Many nutrients in food promote health and protect your body from disease.
Eating whole, nutritious foods is important because their unique substances work synergistically to create an effect that can’t be replicated by taking a supplement.
Vitamins and minerals
Although your body only needs small amounts of vitamins and minerals, they’re vital for your health.
However, Western diets — high in processed foods and low in whole foods like fresh produce — are typically deficient in vitamins and minerals.
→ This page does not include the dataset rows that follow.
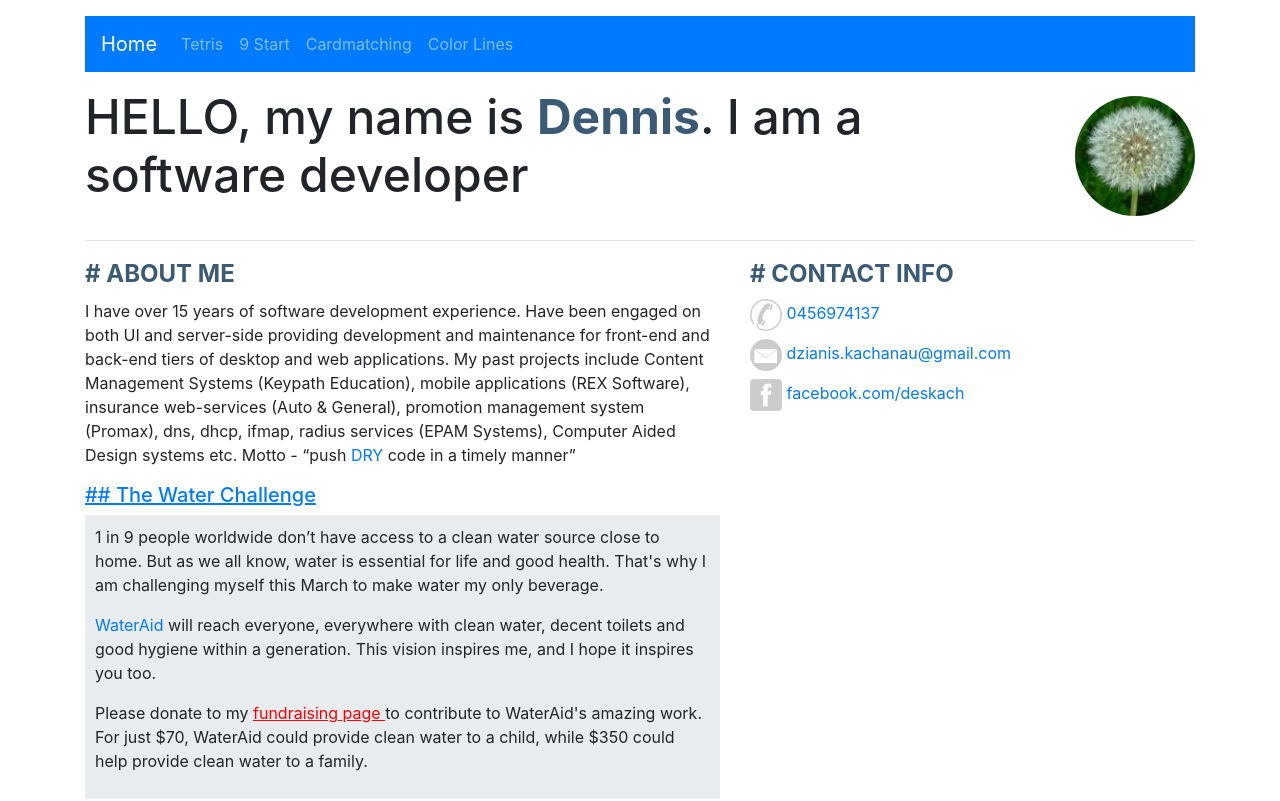
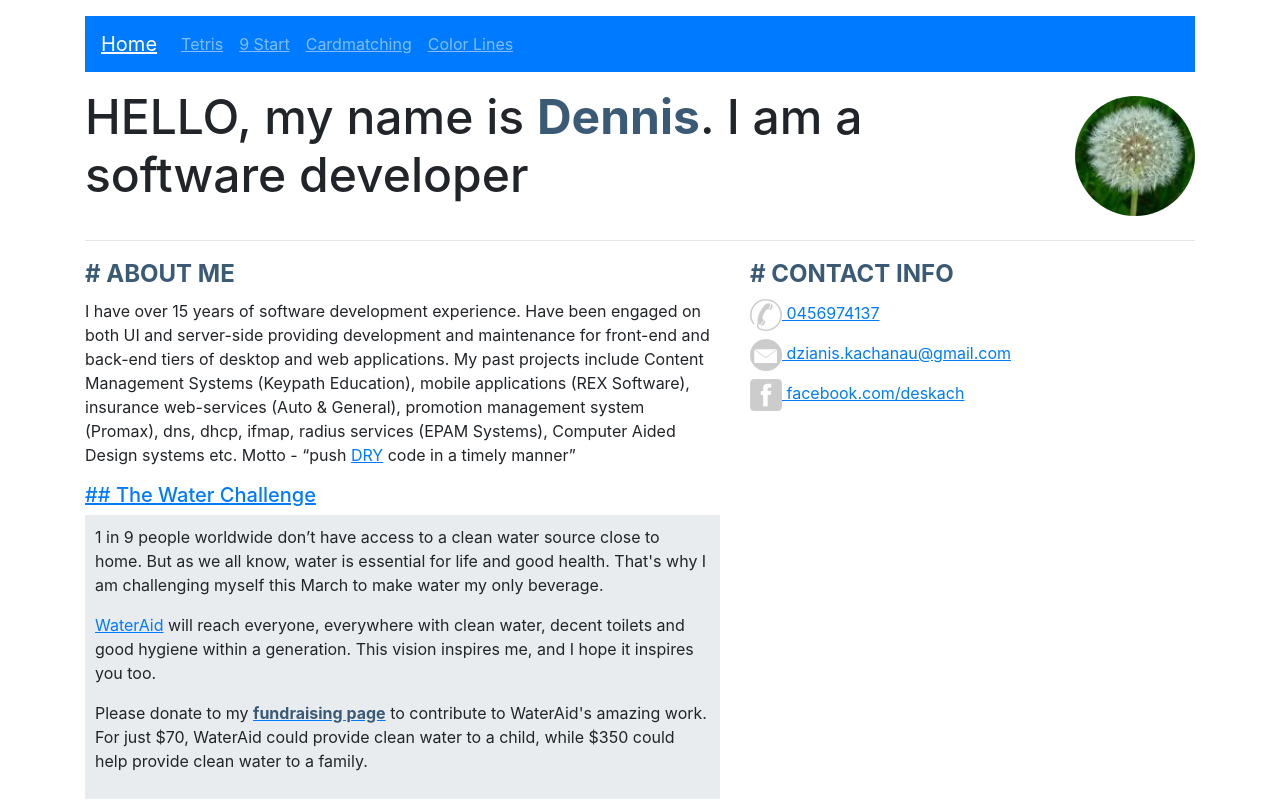
Before and after one commit to deskach/tolia, an Angular app: page /#/home in a window 1280 px wide. Shown: the top 801 px of the page. Built offline with nearby package versions, Linux system fonts and the light colour scheme.

Commit message:
improve water-challenge

```diff
--- a/src/app/content/about/about.component.html
+++ b/src/app/content/about/about.component.html
@@ -24,8 +24,7 @@
       timely manner”
     </p >
     <h5 >
-      <a href="https://fundraise.wateraid.org.au/event/view/waterchallenge"
-         style="text-decoration: underline" >
+      <a href="https://fundraise.wateraid.org.au/event/view/waterchallenge" >
         ## The Water Challenge
       </a >
     </h5 >
@@ -44,9 +43,8 @@
         </p >
         <p >
           Please donate to my
-          <a href="https://fundraise.wateraid.org.au/fundraisers/dzianiskachanau/waterchallenge"
-             style="color: red; text-decoration: underline" >
-            fundraising page
+          <a href="https://fundraise.wateraid.org.au/fundraisers/dzianiskachanau/waterchallenge" >
+            <strong>fundraising page</strong>
           </a >
           to contribute to WaterAid's amazing work.
           For just $70, WaterAid could provide clean water to a child,
--- a/src/styles.css
+++ b/src/styles.css
@@ -11,3 +11,7 @@
 .row {
   margin-top: 1rem;
 }
+
+.row a {
+  text-decoration: underline;
+}
```
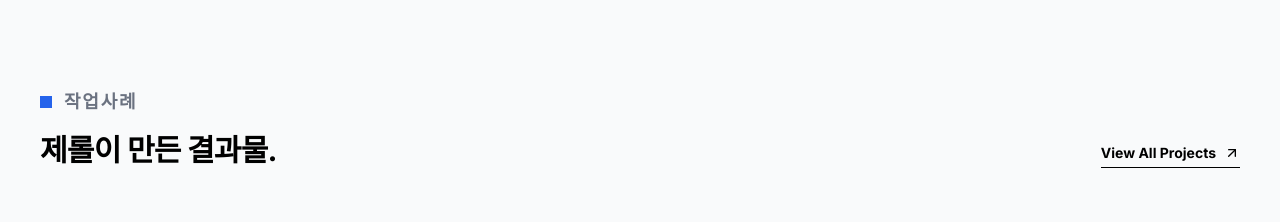
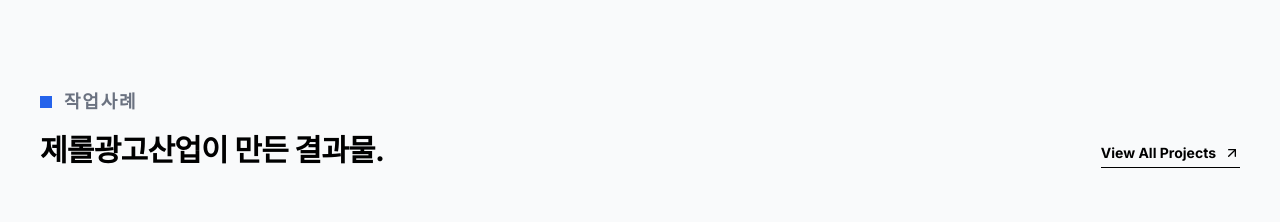
Before and after one commit to parkjiyoon12/Zerolad, a React (Vite) app: page / in a window 1280 px wide. Shown: the part 1380-1602 px from the top of the page. Built offline with nearby package versions, Linux system fonts and the light colour scheme; no server answers; the database is empty.

Commit message:
feat: Update company name in text content
Replaces instances of "제롤" with "제롤광고산업" to accurately reflect the company name across various site text elements. This ensures brand consistency and clarity for users.

```diff
--- a/MainSite.tsx
+++ b/MainSite.tsx
@@ -207,7 +207,7 @@ export const MainSite: React.FC = () => {
                 <div className="w-3 h-3" style={{ backgroundColor: data.theme.primaryColor }}></div>
                 <span className="text-lg uppercase tracking-widest font-bold text-gray-500">작업사례</span>
               </div>
-              <h2 className="text-2xl md:text-3xl font-bold tracking-tight">제롤이 만든 결과물.</h2>
+              <h2 className="text-2xl md:text-3xl font-bold tracking-tight">제롤광고산업이 만든 결과물.</h2>
             </div>
             <button
               onClick={() => setCurrentView('portfolio')}
@@ -295,7 +295,7 @@ export const MainSite: React.FC = () => {
                     견적문의 및 상담
                 </h2>
                 <p className="text-gray-400 text-lg mb-12 leading-relaxed">
-                    제롤은 고객에게 맞춘 최적의 디자인 솔루션을 제공합니다.<br/>
+                    제롤광고산업은 고객에게 맞춘 최적의 디자인 솔루션을 제공합니다.<br/>
                     가벼운 문의라도 언제든 환영합니다.
                 </p>
 
--- a/components/SiteContext.tsx
+++ b/components/SiteContext.tsx
@@ -37,7 +37,7 @@ const defaultData: SiteData = {
     textColor: '#000000',
   },
   content: {
-    heroHeadline: '비즈니스의 첫인상,\n제롤이 디자인합니다.',
+    heroHeadline: '비즈니스의 첫인상,\n제롤광고산업이 디자인합니다.',
     heroSubheadline: '당신의 비즈니스를 돋보이게 하는 최고의 디자인 파트너',
     heroCtaText: '작업사례',
     aboutText: '제롤은 고객의 비즈니스 성공을 위해 최선을 다합니다.',
```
Such deficiencies can substantially increase your risk of disease (1Trusted Source).
For example, insufficient intakes of vitamin C, vitamin D, and folate may harm your heart, cause immune dysfunction, and increase your risk of certain cancers, respectively (2Trusted Source, 3Trusted Source, 4Trusted Source).
Beneficial plant compounds
Nutritious foods, including vegetables, fruits, beans, and grains, boast numerous beneficial compounds, such as antioxidants.
In fact, studies demonstrate that people whose diets are rich in polyphenol antioxidants have lower rates of depression, diabetes, dementia, and heart disease (6Trusted Source, 7Trusted Source, 8Trusted Source, 9Trusted Source).
Protein and healthy fats
The protein and fat in whole, nutritious foods play various critical roles in your body.